The time has arrived. The wait is over.
Saquon Barkley makes his long-awaited return this week, joining his teammates on the field for the first time since the devastating knee injury that ended his 2020 season after two games.
This is what the Giants want and need to happen, now rather than later, as hope remains that he is able to suit up and play in the season opener against the Broncos. That Sept. 12 game is still five weeks away, and Barkley and the Giants will use that time to determine how far his right knee has come and how much further it has to go before he is ready to carry the football and get hit and tackled in live action.
Barkley finally will be activated off the physically unable to perform list, a source told The Post, as the Giants ramp up practice this week in advance of Saturday night’s preseason opener against the Jets. Barkley will not play in that game, of course, and is not expected to play in the next two preseason games, either.
The Giants will not rush their star running back in any way, shape or form, acclimating him into individual drills until he shows he can handle more of a workload. The goal is to make sure Barkley, 24, does not experience any setbacks and that his progress, unhurried, remains steady.
“We’re going to have conversations on a daily basis about his rehab and conversations on a weekly basis at times on where we think he is coming up,’’ head coach Joe Judge said late last week. “In terms of the timetable, I’m not a doctor. I let the medical team tell me a guy is good to go and put him on the field, I know he’s good to go.
“In terms of a player like Saquon and a timetable coming back, he’s making daily progress. I know it sounds like a broken record, but that’s important for us to see coming off an injury like this. You want to make sure that it’s not push forward and take a step back.’’
Barkley worked on a side field in the first two weeks of training camp, running and cutting and, at times, simulating what the other running backs were doing in practice, all under the supervision of the training and medical staff.
Barkley went down early in the second quarter in Chicago on Sept. 20, suffering a torn right anterior cruciate ligament and also damage to his meniscus. After strengthening the area around the knee, Barkley underwent reconstructive surgery to repair the ACL and the partially-torn meniscus on Oct. 30. He was the 2018 NFL Offensive Rookie of the Year after rushing for 1,307 yards, catching 91 passes and scoring 15 total touchdowns. He missed three games with a high ankle sprain in 2019 and finished with 1,003 rushing yards.
“I don’t know.
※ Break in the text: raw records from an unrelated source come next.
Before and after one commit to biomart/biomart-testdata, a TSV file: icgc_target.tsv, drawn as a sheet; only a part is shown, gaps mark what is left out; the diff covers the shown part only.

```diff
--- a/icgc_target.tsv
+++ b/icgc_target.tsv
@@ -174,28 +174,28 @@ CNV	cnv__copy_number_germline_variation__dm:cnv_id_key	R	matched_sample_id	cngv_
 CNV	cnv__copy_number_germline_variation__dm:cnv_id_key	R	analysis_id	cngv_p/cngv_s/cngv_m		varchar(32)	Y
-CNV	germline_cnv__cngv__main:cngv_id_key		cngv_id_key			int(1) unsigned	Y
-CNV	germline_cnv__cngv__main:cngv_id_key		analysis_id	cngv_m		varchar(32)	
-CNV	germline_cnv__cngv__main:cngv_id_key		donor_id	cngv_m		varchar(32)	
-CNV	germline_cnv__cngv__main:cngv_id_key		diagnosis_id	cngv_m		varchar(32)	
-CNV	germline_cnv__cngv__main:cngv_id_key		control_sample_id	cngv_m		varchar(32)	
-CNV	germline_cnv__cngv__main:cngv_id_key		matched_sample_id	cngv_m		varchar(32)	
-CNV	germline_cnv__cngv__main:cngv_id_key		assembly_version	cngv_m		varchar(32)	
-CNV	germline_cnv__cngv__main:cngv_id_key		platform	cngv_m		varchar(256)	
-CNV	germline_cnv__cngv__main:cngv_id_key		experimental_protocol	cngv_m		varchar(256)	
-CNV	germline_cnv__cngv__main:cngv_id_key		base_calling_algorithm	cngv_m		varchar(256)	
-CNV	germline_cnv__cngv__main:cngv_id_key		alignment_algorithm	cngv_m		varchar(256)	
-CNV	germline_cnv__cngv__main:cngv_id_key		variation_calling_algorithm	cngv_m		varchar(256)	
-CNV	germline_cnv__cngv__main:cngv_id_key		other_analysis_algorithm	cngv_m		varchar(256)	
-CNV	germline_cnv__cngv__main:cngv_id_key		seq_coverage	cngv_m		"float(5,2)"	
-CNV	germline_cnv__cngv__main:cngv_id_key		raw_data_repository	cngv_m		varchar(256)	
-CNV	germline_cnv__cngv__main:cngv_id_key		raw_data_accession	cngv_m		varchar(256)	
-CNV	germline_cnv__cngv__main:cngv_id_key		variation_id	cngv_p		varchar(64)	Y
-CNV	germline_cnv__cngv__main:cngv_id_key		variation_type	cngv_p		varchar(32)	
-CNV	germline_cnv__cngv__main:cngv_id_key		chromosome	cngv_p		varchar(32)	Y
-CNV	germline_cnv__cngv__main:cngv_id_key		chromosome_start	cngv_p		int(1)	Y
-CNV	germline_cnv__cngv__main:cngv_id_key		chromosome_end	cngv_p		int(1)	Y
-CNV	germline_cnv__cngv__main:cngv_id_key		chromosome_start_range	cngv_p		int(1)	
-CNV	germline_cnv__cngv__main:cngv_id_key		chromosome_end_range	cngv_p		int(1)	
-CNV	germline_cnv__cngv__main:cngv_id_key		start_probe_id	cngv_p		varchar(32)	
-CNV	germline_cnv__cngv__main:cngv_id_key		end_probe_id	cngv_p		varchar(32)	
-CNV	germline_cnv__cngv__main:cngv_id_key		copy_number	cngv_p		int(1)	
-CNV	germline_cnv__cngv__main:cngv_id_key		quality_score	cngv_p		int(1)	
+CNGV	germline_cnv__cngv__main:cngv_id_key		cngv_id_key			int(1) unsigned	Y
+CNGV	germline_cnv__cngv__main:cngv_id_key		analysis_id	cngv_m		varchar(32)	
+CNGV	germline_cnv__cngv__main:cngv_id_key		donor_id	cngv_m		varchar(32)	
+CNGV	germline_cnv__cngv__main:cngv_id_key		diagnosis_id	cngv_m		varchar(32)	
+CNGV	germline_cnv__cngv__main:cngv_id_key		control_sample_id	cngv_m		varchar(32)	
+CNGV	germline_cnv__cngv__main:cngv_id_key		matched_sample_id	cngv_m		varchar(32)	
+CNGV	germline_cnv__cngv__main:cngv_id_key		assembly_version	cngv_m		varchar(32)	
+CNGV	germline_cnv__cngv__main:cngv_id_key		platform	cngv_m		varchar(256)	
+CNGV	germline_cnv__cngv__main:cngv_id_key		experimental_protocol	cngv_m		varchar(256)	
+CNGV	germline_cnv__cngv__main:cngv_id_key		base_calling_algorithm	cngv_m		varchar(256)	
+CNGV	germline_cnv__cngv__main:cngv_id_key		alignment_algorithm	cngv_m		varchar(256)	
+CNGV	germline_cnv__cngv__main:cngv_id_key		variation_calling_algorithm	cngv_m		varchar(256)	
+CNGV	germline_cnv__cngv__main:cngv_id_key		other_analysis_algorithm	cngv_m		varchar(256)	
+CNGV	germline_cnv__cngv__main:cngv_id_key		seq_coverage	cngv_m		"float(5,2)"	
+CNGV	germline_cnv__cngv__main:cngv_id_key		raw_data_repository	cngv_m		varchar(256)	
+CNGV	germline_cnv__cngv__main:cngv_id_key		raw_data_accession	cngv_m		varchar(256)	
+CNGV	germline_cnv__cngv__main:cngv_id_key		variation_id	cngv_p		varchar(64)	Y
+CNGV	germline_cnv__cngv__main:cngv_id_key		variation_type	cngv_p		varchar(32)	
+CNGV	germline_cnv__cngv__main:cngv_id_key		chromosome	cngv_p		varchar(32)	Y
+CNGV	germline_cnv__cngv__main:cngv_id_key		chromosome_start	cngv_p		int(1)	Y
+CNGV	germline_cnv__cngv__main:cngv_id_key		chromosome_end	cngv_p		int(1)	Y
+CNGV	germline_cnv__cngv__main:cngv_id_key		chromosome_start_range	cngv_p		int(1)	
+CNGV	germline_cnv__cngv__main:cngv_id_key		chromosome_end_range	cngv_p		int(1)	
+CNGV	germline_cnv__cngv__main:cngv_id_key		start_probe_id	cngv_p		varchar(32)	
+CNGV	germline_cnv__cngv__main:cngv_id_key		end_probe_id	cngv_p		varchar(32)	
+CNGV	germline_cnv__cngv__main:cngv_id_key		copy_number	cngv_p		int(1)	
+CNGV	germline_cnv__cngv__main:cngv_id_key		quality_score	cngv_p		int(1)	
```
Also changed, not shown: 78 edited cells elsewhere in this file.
I guess we’ll see,” Barkley said on July 19, asked about his availability for the first regular season game. “Whenever I’m able to get out there, make sure that I’m 110 percent not just for the safety and health of myself and my well-being, but just so I can go out there and compete at a high level, and show the world who Saquon is again.”
Saquon takes another step in that direction this week.
This story originally appeared on: NyPost - Author:Paul Schwartz